In April 2000, a terrible car accident put Brian, a promising college freshman, into a coma. One week later his family had to face the horrible reality that although Brian's body was still functioning - his brain was not.

Brian had let everyone know his wishes long before he passed away by placing the pink DONOR dot on his driver license. Today his family finds comfort in knowing that their son's death was able to bring life to someone else.

With the new automated DMV registry, family members are relieved of making critical decisions about organ donation at an extraordinarily emotional time. Once a person registers themselves in the organ and tissue donor database, their wishes are respected.

The California DMV oversees approximately 23 million licensed drivers. With more than 19,000 California residents and 92,000 people in the United States waiting for organ transplants, every person in California who says "YES" to the donor program has the potential to give another human being a second chance at life if the unthinkable should occur.

The DMV and the Donate Life California Registry are working hand-in-hand.

That makes you stop and think. 

In the horrific and moving stories on the Donate Life California Web site, nearly every person who was injured to the point of brain death was involved in some type of automobile accident.

The next time we look at the pink dot on our driver license that indicates that we have consented to be an organ donor, we might just want to use that moment as a reminder to drive a little bit slower; perhaps pay a little bit more attention to the job of driving.

While the "donor" designation shows our good intentions, it is a promise that most of us hope we will never have to keep.
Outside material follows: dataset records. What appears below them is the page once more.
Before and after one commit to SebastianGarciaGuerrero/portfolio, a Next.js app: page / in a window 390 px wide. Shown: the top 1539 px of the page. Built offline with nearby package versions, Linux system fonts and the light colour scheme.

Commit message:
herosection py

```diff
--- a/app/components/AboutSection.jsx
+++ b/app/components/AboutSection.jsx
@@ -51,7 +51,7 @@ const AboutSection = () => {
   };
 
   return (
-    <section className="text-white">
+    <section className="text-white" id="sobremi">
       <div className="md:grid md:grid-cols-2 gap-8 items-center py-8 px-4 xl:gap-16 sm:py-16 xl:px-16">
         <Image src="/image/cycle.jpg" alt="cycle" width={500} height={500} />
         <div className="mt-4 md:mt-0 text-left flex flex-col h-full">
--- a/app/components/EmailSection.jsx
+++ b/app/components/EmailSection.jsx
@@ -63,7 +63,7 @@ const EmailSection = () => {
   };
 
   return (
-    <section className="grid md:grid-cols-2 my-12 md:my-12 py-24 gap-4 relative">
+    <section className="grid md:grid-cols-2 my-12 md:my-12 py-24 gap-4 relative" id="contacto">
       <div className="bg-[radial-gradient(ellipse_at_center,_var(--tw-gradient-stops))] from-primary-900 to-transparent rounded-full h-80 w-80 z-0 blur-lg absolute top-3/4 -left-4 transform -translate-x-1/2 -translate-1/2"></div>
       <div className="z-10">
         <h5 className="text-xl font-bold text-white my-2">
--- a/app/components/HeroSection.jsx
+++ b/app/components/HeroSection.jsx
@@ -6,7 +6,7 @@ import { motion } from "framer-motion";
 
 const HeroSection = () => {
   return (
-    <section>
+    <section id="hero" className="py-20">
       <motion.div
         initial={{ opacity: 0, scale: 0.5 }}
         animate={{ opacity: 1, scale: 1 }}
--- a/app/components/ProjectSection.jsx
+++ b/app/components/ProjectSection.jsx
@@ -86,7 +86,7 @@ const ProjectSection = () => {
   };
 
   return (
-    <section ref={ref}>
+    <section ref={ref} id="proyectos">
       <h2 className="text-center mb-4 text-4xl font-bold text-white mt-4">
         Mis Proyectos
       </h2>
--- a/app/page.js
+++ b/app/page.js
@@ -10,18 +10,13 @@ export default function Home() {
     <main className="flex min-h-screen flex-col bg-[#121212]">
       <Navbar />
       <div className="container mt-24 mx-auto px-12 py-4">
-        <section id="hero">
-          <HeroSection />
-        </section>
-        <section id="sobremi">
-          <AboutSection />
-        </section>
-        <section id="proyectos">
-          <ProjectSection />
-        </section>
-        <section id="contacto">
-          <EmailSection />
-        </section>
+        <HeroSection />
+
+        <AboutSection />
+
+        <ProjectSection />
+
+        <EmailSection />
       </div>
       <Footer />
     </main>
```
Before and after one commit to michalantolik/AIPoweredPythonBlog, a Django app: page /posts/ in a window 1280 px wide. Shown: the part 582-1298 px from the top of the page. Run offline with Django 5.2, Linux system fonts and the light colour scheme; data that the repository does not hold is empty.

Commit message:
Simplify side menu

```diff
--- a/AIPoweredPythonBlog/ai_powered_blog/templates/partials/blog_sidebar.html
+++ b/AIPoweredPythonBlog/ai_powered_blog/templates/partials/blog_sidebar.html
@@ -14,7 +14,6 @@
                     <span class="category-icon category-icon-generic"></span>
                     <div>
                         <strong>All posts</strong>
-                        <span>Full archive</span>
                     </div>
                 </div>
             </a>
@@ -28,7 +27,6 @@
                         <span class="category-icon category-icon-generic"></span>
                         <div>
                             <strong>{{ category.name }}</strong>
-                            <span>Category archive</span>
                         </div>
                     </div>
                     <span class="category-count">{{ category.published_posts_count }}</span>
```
Michelle Groh-Gordy is a longtime traffic school instructor and the owner of InterActive! Traffic School, at www.trafficinteractive.com. Send questions to drivetime@sbsun.com or write to DriveTime c/o The Sun, 4030 N. Georgia Blvd, San Bernardino, CA 92407.